Task item
Within the data that follows, set down exactly the lines from the one containing "Updated the Universeeeee" through the one containing "# Make your own logo!", both ends included.
**********
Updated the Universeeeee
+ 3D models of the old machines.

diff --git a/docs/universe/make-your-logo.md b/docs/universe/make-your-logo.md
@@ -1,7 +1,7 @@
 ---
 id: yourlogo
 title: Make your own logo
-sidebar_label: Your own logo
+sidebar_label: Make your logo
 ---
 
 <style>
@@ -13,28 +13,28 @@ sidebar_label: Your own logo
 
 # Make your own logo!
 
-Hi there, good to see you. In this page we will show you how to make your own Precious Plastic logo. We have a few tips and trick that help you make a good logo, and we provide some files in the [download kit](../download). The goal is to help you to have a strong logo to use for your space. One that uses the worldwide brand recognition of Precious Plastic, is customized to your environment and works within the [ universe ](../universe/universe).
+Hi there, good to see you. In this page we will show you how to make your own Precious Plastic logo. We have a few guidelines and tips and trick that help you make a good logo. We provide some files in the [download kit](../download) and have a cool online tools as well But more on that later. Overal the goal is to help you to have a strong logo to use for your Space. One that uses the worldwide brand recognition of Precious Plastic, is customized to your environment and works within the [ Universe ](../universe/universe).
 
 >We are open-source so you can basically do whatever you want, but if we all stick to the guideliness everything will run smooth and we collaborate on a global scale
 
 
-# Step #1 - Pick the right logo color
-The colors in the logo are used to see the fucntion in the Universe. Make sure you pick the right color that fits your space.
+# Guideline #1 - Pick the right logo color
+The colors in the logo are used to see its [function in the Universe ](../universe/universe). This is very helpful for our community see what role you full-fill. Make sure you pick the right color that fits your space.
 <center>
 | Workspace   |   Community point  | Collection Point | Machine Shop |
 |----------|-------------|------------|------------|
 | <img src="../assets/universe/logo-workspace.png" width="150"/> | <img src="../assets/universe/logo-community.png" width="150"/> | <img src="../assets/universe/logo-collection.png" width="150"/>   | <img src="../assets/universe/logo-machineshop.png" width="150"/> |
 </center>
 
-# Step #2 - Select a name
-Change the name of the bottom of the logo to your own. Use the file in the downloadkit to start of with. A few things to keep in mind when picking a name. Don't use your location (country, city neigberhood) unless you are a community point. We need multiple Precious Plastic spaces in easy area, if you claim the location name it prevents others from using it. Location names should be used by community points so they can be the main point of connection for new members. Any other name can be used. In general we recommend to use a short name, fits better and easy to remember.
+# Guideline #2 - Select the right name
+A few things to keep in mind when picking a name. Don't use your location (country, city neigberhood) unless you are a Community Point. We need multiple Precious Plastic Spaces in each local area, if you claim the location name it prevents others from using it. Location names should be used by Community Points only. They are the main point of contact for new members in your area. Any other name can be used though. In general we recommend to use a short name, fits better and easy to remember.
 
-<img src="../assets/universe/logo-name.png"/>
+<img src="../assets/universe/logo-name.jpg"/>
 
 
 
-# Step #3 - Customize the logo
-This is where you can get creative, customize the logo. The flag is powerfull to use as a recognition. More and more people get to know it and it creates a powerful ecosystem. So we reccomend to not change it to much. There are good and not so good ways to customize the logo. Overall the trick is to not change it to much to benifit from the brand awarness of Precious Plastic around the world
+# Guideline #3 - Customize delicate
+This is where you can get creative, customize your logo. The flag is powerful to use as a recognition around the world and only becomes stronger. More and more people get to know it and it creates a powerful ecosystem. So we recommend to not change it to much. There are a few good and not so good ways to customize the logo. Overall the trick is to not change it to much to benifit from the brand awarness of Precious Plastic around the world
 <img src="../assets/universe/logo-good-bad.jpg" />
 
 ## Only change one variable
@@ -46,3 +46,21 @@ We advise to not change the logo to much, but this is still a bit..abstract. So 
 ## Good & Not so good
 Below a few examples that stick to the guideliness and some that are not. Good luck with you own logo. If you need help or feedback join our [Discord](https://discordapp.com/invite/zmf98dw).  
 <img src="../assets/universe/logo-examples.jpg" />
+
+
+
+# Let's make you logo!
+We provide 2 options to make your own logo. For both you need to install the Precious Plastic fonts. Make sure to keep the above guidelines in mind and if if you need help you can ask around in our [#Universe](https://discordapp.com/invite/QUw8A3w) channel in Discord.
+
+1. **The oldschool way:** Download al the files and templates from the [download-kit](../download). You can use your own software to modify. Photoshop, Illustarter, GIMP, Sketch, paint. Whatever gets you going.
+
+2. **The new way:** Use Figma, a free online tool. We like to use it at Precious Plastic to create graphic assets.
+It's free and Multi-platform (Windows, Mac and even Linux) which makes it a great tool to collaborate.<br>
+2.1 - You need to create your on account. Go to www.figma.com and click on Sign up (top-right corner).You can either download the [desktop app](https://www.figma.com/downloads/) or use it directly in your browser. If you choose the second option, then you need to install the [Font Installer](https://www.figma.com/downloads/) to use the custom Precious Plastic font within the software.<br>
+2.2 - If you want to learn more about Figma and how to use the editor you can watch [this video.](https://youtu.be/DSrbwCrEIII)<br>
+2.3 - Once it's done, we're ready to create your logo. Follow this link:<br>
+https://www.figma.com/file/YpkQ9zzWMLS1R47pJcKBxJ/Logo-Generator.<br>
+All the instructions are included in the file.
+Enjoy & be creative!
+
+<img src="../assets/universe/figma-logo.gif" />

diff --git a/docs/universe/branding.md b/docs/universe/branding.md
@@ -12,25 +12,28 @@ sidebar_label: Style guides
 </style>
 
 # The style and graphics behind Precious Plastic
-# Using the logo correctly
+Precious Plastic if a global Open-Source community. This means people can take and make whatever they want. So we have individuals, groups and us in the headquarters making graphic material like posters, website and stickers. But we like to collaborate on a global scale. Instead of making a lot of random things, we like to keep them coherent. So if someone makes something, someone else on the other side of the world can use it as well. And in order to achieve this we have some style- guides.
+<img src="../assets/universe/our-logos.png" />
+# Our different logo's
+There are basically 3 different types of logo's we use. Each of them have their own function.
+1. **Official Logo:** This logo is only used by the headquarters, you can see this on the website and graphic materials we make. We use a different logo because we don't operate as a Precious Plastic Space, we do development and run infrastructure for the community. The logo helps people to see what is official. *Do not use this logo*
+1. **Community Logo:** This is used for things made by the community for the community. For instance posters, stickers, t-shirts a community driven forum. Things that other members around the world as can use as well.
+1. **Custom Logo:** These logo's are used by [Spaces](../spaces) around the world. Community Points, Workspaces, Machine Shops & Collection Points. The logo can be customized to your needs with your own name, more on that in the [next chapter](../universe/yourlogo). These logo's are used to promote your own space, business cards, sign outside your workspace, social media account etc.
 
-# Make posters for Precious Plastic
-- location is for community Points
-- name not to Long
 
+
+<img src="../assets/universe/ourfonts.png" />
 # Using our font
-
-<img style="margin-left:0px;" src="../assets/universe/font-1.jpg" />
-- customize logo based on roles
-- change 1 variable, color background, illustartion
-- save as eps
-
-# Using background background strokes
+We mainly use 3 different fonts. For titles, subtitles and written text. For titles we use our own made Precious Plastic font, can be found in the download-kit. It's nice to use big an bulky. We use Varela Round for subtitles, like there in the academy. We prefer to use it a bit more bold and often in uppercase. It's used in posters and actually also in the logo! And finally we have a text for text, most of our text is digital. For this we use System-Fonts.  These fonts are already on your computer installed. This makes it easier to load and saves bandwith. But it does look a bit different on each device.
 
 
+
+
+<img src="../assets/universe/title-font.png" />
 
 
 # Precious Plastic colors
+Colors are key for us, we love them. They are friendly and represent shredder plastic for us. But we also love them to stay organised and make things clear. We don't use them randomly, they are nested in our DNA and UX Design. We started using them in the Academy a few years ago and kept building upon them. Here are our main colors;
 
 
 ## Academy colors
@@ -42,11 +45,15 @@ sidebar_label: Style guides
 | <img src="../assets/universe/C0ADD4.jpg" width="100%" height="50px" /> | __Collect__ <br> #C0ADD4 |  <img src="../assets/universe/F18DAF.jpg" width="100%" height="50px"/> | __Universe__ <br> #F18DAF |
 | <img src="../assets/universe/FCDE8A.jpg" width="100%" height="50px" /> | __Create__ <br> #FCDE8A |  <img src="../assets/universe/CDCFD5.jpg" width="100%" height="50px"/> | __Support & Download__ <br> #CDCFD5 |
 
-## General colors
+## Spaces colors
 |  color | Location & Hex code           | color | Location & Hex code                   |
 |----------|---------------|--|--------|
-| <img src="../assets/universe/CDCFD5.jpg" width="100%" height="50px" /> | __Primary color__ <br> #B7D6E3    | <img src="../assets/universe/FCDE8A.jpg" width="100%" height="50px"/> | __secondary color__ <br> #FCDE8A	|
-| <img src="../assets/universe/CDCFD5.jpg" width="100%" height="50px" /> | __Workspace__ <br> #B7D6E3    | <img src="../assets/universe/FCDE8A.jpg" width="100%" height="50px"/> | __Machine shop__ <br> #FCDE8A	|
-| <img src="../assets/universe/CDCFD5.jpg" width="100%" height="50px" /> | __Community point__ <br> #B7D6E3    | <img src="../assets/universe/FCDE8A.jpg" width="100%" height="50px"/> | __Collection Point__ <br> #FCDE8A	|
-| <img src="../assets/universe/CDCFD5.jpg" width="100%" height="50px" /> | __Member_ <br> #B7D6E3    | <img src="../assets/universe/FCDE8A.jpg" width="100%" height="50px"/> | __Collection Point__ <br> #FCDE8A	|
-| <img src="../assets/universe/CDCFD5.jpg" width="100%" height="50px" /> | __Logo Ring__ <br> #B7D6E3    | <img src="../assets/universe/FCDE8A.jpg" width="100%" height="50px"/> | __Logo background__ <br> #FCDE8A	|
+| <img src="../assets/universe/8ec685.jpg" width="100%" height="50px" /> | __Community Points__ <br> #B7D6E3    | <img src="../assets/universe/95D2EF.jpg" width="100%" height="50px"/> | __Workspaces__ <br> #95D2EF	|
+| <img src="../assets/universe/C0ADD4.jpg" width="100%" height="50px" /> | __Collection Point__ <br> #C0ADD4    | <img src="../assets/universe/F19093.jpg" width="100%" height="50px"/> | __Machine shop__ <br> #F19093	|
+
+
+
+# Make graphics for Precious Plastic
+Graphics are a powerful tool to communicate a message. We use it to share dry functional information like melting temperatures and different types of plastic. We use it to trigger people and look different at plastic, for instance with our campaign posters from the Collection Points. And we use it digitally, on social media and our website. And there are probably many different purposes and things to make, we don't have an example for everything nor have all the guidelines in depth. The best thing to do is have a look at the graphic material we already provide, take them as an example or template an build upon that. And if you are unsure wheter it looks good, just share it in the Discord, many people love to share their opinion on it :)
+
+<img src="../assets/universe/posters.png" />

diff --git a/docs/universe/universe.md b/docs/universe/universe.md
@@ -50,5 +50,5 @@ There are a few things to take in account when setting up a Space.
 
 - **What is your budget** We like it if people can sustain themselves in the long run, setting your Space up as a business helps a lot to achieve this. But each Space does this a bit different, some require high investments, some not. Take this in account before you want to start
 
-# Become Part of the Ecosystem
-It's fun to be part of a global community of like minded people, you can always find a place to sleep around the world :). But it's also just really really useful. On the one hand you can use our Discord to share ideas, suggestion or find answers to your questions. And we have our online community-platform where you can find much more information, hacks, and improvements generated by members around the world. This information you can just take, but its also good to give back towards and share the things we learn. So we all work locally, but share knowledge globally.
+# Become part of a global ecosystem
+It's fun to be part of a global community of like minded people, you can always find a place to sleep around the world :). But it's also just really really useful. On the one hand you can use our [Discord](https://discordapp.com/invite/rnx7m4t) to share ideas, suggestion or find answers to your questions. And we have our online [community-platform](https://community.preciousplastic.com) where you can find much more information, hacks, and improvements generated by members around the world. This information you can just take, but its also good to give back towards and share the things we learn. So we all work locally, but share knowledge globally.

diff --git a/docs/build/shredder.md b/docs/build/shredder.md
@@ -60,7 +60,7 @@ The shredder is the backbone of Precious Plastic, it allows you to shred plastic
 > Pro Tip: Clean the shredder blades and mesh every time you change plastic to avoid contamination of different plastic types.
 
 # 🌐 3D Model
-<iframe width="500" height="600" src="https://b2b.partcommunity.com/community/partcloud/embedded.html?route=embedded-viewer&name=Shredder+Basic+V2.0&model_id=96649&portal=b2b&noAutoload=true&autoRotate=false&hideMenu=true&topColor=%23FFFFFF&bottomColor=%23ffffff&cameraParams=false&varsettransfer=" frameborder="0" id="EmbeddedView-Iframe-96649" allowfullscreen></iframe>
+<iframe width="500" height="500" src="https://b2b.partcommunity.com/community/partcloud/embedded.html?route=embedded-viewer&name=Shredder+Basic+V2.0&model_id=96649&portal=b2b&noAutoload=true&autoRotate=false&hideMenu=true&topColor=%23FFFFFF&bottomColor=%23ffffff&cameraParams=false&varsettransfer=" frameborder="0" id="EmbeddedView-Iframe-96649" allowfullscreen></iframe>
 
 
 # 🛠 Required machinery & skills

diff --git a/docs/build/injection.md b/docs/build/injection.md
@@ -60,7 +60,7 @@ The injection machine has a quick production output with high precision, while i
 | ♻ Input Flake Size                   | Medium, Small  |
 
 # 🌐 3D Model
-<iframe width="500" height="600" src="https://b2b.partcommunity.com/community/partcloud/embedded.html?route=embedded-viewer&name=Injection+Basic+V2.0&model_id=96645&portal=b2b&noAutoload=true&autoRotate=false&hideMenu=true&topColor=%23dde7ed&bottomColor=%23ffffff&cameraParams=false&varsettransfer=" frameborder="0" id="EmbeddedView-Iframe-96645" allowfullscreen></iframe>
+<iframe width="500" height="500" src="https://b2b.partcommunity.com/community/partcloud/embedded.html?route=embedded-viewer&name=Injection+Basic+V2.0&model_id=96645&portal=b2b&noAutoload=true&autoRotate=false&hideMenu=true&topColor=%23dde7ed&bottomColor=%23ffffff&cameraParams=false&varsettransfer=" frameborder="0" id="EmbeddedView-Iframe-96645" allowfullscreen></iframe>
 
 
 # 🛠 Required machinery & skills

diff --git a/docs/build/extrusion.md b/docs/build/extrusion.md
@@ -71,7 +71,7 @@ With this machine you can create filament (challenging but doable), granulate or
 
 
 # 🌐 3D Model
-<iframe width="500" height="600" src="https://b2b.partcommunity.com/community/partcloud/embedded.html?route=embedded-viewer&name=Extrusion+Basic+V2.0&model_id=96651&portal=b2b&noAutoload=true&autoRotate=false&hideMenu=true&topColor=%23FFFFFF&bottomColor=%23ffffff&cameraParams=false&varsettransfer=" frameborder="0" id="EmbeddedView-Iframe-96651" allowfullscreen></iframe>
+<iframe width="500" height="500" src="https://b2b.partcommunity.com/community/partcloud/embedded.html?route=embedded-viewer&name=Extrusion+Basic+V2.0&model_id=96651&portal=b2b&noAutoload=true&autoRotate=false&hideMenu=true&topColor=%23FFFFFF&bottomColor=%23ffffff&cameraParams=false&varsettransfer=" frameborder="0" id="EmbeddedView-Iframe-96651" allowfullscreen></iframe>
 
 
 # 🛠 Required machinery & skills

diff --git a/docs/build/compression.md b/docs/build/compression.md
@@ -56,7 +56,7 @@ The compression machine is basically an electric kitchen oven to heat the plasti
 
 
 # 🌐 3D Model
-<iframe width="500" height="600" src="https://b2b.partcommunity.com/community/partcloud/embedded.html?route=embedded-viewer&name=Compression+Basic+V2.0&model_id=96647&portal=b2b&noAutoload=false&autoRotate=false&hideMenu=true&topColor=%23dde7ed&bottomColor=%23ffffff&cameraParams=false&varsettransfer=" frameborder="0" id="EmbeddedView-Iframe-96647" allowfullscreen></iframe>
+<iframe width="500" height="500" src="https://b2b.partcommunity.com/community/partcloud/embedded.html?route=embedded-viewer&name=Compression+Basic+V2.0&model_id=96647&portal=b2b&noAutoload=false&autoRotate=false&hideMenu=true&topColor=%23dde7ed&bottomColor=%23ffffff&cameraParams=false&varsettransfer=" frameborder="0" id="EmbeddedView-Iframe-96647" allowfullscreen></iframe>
**********
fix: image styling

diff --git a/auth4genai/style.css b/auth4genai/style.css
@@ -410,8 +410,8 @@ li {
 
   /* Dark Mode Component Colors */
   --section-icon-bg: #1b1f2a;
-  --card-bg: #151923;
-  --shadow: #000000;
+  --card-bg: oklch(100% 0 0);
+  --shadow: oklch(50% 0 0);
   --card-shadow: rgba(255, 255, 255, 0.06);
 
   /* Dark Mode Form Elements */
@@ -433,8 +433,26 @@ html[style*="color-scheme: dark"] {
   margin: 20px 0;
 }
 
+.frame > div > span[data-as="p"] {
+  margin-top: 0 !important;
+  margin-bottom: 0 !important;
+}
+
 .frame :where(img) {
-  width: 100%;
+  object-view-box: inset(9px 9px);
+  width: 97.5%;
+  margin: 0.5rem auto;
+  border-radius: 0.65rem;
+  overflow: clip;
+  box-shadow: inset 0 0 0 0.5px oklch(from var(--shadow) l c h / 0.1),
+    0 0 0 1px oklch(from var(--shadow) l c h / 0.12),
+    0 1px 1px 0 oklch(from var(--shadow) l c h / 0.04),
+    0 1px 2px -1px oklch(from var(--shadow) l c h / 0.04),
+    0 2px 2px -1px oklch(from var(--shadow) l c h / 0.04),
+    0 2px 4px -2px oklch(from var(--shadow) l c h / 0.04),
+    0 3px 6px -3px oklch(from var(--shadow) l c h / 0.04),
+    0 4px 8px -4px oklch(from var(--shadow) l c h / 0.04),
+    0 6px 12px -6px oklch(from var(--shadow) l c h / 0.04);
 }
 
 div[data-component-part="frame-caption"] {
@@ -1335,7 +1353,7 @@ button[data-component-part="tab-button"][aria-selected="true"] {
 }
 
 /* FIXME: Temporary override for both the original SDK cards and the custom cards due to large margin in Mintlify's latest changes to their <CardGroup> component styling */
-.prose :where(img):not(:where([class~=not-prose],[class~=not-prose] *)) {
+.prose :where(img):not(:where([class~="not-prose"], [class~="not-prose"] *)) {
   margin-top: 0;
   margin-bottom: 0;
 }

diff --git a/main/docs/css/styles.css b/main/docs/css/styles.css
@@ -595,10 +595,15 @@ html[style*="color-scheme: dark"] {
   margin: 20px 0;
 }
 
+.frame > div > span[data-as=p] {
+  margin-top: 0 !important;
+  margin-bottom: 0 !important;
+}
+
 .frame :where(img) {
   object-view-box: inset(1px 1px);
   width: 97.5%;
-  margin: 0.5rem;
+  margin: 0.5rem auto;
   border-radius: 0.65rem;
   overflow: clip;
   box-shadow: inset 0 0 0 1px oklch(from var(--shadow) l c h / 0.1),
**********
Completed task
Updated the Universeeeee
+ 3D models of the old machines.

diff --git a/docs/universe/make-your-logo.md b/docs/universe/make-your-logo.md
@@ -1,7 +1,7 @@
 ---
 id: yourlogo
 title: Make your own logo
-sidebar_label: Your own logo
+sidebar_label: Make your logo
 ---
 
 <style>
@@ -13,28 +13,28 @@ sidebar_label: Your own logo
 
 # Make your own logo!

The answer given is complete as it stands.